# example of a non-finitely generated co-Hopfian module over a commutative QF ring

Can anyone provide an example of such a module? or show that no such module exists? For semisimple rings, we have co-Hopfian if and only if finitely generated. Perhaps the fact that QF rings (commutative) are finite products of local artinians (with simple socle) has something to lend to the situation.
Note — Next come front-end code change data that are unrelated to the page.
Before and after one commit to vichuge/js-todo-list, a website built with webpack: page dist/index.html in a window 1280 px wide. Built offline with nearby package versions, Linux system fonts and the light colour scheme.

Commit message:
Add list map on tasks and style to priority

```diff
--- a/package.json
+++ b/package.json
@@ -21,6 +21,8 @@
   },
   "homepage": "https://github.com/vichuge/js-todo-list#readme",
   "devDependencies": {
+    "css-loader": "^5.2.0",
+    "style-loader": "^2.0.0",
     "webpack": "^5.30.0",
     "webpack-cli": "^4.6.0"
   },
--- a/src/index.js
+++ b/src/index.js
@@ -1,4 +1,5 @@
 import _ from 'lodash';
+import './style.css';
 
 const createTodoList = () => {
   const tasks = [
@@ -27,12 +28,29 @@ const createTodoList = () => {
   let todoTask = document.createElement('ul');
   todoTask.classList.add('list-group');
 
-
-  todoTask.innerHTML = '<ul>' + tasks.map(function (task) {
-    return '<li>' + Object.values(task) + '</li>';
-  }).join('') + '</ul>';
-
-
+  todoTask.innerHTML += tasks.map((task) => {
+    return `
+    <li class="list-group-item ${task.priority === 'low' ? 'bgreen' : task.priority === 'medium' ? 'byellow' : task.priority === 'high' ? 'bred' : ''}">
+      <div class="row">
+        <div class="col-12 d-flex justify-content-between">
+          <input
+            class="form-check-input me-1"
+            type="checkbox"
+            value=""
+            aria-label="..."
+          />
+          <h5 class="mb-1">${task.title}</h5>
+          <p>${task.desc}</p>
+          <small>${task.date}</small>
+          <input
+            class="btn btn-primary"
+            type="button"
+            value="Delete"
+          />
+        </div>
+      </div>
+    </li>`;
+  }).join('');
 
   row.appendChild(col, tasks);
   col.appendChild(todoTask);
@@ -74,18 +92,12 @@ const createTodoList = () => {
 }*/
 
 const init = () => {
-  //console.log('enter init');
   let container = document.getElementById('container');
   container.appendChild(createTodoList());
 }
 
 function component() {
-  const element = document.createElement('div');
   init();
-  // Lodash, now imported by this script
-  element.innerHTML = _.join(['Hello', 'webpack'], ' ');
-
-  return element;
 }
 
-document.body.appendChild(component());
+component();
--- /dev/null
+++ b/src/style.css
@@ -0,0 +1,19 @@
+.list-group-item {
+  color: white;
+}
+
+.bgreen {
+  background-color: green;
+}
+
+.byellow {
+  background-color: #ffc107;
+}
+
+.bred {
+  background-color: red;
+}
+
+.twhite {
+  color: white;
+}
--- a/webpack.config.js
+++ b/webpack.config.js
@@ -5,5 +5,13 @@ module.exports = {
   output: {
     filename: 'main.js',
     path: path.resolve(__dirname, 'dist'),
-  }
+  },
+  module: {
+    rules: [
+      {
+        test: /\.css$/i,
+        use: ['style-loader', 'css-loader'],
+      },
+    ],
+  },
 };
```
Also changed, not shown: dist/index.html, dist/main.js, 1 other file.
• QF-ring = quasi-Frobenius ring en.wikipedia.org/wiki/Quasi-Frobenius_ring; co-Hopfian means: isomorphic to none of its proper submodules. – YCor Dec 5 '18 at 1:10
• @YCor - Yes, that is correct. Vasconcelos showed that a commutative ring with identity has all finitely generated modules co-Hopfian if and only if it is 0-dimensional. I am trying to show which 0-dimensional Noetherian rings have the property that only the finitely generated modules are co-Hopfian. I have shown that this is true if the ring is semisimple (artinian). I'm trying to work up the ladder, so to speak. QF rings seemed a natural next choice since these rings have nice duality properties as well. The local case is 0-dimensional Gorenstein, which are interesting in their own right. – Chris Leary Dec 5 '18 at 3:15
• I believe I have an argument that covers the local case just mentioned, and I would like to know whether I can proceed with the general case, or discover an obstruction to it. – Chris Leary Dec 5 '18 at 3:18

Let $$R$$ be the four-dimensional algebra $$k[x,y]/(x^2,y^2)$$, where $$k$$ is an infinite field.
For each $$\lambda\in k$$, $$M_\lambda=R/(x-\lambda y)R$$ is a two-dimensional module with one-dimensional radical. If $$\lambda\neq\mu$$, then every homomorphism $$M_\lambda\to M_\mu$$ has image contained in $$\text{rad}(M_\mu)$$ and kernel containing $$\text{rad}(M_\lambda)$$.
Since $$k$$ is infinite, $$M=\bigoplus_{\lambda\in k}M_\lambda$$ is not finitely generated, but I claim that it is co-Hopfian.
Suppose $$\alpha$$ is an injective endomorphism of $$M$$. In order that $$\ker(\alpha)$$ does not contain $$\text{rad}(M_\lambda)$$, the component $$\alpha_{\lambda\lambda}:M_\lambda\to M_\lambda$$ must be an isomorphism, for every $$\lambda$$. But the component $$\alpha_{\mu\lambda}:M_\lambda\to M_\mu$$ maps into $$\text{rad}(M_\mu)$$, so the map $$M/\text{rad}(M)\to M/\text{rad}(M)$$ induced by $$\alpha$$ is an isomorphism, and so $$\alpha$$ is surjective.